Before the Conversation
Before the conversation, educating yourself around finances and what options are available for you and your elderly loved one will lead to a clearer conversation. It may be valuable to create an appointment with your bank or financial advisor before talking to your parents to educate yourself first. By educating yourself and knowing your options, you will be able to present the information to your parents in a more concise and accessible manner. Make sure you have done this preliminary research because it will set up your conversation for success.
This will be a long-term and ongoing conversation, so there is no need to rush the conversation along. Start by opening the topic up in a casual manner. If the family lives far away from you, then call before your next trip home. Centre the conversation around what you are thinking of your future financial plans rather than the pressure of them having to figure out the future of their financial plan.
Set the Tone
Start by creating a safe supportive space for your parents to discuss their finances and remain respectful and non-judgmental on their choices. Stay positive even if your parents seem hesitant or unsure. Present this as a means of making your life more manageable and exploring those options together. Let them know that you and perhaps their bank or financial advisor are available to help them when they need it.
Some families may be reluctant at first, this means you need to stay gentle but focused. Aim to accomplish at least one step at a time. Start by ensuring they know how to locate their main point of contact at the bank, who is their financial advisor and how they can get their financial documents.
Organization is key
Start by compiling an updated list of your family’s financial information.
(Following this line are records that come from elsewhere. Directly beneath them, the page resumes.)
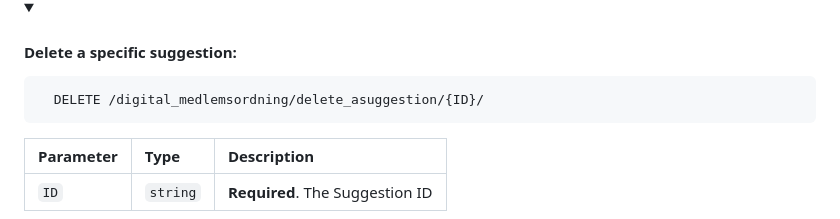
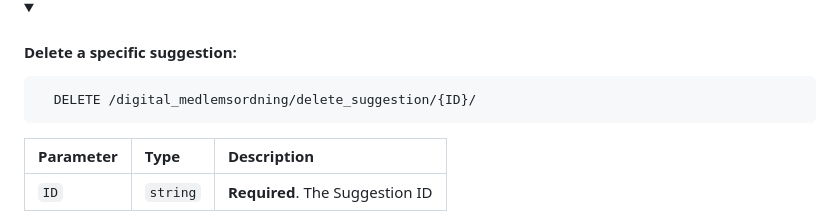
Before and after one commit to kind2511/Digital-Membership-Solution, a Markdown page: README.md, the part around the change. Rendered like a GitHub page; folded sections open.

Commit message:
fix typo in ReadMe

````diff
--- a/README.md
+++ b/README.md
@@ -936,7 +936,7 @@ To get started, you'll need to install:
 <summary><h4>Delete a specific suggestion:</h4></summary>
 
 ```http
-  DELETE /digital_medlemsordning/delete_asuggestion/{ID}/
+  DELETE /digital_medlemsordning/delete_suggestion/{ID}/
 ```
 
 | Parameter | Type     | Description                       |
````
Thus, when they are ready to make decisions, you are ready to get started.
- Important documentation: will, certificates, records, titles, financial accounts, debts, tax returns, and mortgages.
- List of important contact information
- All health insurance documentation
- Banking and safety deposit box location
- Expenses and salary
These are preliminary topics to bring up with your elderly loved ones. Further into the conversation and if they are comfortable and open to share you can ask them for their opinion on caregiving options. What do they see their twilight years looking like? What options are available now to support them and what options will need to be planned for the future? By explicitly discussing these topics you can arm your parents with the knowledge necessary to defend themselves against potential financial abuse. While these conversations can be complex and uncomfortable at the beginning, it is well worth the awkwardness to ensure a healthy and supportive transition for your parents into their retirement.